Devising a Detective Story in the “Mini-Mysteries” Workshop

Photo courtesy of TV Series Finale

Photo courtesy of TV Series Finale

Have you ever wondered how to get away with a crime? Well, students who attended the “Mini-Mysteries” workshop learned how to write a compelling murder mystery! In the words of Jessica Fletcher, a detective character from the hit TV Show, Murder, She Wrote, “I don’t want to alarm you, but something very sinister is going on here.” The workshop started off innocently enough as students were read a short murder mystery story, then discussed who they thought the culprit was with each other. Then, Mrs. Beal showed an episode of Murder, She Wrote entitled “Murder Takes the Bus.” For a final project, students were encouraged to write a short murder mystery story of their own. 

Murder, She Wrote is a crime drama television show that aired from 1984 to 1996. Its main character, Jessica Fletcher, was played by Angela Lansbury. The show follows Jessica, a mystery author and amateur detective, as she encounters several murder mysteries and attempts to solve them. Each episode follows the formula of a typical story in the mystery genre. Mystery fiction in writing, for example, focuses on a murder or crime to be solved, and a detective character has to determine the perpetrator among a number of suspects. The plot of a mystery fiction story is often convoluted and suspenseful to the reader, usually consisting of plot twists and red herrings. 

These plots require intricate planning and are great practice for both beginning and advanced writers. “Writing is thinking. It is one of the best ways to work the brain in regard to critical thinking and problem solving, and it builds organizational skills that everyone needs,” Mrs. Beal says. “And mysteries, since they are really the culmination of two separate plot lines (the one that readers get and what actually happened – the antagonist’s tale), it requires the kind of thinking that students need to practice.”  

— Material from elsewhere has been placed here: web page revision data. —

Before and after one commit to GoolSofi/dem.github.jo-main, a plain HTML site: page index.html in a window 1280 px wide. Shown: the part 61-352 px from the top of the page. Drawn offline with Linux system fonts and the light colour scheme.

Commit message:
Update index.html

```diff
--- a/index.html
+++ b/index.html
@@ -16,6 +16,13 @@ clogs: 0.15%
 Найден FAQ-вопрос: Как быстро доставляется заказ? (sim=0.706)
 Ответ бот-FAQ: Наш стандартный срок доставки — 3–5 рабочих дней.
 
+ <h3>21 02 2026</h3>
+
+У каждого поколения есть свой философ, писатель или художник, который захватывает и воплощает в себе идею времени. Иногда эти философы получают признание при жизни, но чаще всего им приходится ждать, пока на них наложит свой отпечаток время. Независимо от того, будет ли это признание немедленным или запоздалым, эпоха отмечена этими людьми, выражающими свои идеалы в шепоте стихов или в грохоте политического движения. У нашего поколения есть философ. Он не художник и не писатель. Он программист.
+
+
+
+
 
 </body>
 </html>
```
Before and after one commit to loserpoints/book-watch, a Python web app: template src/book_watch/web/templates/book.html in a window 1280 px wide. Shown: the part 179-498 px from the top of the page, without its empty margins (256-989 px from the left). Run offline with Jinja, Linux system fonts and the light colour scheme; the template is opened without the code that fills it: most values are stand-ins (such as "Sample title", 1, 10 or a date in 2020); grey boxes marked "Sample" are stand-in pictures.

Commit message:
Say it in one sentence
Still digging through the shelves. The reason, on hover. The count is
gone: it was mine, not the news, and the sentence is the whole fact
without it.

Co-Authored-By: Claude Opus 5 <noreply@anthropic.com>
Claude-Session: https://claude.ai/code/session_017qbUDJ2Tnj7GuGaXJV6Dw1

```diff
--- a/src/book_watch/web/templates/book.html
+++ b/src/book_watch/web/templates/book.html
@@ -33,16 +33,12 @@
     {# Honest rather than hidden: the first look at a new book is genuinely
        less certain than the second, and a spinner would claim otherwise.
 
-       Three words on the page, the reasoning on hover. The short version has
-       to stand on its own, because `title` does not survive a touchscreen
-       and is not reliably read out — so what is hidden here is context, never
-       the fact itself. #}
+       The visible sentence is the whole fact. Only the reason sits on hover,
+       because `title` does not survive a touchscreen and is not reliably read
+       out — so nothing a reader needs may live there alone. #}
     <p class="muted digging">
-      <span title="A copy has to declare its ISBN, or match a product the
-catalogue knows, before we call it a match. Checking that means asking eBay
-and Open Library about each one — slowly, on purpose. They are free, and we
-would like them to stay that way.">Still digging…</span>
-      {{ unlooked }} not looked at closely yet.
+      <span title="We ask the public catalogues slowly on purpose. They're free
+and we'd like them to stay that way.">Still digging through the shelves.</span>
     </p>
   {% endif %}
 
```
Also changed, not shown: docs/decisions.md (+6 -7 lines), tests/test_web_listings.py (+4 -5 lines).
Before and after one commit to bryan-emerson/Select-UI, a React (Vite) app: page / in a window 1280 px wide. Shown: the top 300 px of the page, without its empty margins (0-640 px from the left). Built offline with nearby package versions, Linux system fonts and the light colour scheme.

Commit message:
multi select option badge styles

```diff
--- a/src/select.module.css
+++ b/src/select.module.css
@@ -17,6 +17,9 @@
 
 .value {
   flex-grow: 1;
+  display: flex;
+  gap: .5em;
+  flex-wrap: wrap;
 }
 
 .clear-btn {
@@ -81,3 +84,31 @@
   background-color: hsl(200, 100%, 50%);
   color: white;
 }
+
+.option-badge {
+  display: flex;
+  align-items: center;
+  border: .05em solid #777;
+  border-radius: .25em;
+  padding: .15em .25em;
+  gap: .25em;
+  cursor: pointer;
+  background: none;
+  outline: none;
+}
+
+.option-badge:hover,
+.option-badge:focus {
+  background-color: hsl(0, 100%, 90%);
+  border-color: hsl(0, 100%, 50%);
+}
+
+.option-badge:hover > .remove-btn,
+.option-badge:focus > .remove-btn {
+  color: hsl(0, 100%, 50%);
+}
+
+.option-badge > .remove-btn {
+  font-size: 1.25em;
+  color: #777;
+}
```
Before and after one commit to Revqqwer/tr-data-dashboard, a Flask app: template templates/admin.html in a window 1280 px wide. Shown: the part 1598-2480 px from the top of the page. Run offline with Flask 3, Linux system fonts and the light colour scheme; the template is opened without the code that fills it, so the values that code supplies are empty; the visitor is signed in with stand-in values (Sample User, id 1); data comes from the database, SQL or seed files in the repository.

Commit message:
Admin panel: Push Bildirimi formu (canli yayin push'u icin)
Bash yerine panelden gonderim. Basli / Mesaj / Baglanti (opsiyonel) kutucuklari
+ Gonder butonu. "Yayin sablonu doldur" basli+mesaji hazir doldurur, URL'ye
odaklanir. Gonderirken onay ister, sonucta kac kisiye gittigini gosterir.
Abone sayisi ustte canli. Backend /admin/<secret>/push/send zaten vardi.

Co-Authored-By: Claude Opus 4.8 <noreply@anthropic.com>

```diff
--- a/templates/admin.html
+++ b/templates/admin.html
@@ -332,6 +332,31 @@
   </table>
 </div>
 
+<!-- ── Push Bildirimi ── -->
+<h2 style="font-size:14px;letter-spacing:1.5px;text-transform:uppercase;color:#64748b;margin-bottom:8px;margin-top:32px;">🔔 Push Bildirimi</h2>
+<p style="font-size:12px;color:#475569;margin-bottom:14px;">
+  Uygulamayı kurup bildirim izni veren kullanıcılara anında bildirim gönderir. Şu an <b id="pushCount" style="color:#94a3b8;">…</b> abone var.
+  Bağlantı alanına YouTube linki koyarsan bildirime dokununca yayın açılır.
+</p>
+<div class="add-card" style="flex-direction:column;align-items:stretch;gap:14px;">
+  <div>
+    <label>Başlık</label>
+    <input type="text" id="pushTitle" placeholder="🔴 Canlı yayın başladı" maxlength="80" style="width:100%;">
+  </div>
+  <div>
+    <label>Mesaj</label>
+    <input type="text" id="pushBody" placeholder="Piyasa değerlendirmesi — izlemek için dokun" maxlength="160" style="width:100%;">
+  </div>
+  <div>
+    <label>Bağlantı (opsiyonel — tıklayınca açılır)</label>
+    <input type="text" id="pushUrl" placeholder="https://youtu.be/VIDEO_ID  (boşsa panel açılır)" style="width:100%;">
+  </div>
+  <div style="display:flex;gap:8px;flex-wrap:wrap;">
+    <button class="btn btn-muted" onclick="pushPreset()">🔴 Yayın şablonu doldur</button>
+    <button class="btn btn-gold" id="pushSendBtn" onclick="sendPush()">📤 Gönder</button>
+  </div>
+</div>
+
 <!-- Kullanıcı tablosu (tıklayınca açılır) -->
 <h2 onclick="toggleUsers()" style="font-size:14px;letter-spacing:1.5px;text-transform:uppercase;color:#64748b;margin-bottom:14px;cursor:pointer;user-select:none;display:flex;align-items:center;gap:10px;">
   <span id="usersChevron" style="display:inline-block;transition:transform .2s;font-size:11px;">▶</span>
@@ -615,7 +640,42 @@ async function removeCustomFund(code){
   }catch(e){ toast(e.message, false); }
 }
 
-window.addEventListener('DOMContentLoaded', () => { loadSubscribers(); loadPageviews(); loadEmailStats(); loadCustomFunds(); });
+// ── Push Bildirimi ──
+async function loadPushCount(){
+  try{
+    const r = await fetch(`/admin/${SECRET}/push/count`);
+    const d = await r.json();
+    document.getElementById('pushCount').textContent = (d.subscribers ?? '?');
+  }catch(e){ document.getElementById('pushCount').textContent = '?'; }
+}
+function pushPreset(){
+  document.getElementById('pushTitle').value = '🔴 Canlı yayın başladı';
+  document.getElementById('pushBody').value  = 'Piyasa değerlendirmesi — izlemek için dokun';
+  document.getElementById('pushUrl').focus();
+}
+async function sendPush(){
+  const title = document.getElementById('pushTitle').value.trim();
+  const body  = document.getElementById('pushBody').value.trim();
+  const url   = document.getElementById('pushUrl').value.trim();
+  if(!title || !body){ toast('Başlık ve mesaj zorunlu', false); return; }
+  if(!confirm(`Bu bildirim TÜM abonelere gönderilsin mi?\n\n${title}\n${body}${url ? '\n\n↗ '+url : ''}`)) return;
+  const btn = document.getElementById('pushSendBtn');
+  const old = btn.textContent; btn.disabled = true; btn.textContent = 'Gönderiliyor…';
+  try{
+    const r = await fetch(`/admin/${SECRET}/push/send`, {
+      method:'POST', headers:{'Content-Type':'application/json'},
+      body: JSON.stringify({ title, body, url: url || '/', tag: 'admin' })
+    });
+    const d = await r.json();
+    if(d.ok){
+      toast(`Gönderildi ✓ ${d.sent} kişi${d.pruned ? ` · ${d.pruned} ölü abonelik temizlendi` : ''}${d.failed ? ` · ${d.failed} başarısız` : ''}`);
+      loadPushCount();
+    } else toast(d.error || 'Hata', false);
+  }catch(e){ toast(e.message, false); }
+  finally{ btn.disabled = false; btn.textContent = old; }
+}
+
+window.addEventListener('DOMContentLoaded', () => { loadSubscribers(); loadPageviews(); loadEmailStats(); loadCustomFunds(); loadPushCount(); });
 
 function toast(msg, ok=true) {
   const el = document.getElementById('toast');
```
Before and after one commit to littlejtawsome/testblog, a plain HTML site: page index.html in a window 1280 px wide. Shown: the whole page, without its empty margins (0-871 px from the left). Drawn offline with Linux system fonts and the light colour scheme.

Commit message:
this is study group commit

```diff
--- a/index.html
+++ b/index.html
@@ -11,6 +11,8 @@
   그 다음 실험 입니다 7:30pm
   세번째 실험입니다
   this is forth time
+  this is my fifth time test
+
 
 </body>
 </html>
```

As the “Mini Mysteries” workshop came to a close, it was only the beginning for these students. Many tried their hand in writing a short mystery fiction piece and were introduced to the joy of creative writing. Hopefully, this thrilling conclusion will encourage these writers to delve even deeper into fiction and continue to hone their skills. Move out of the way, Sherlock Holmes – the writers are on the case!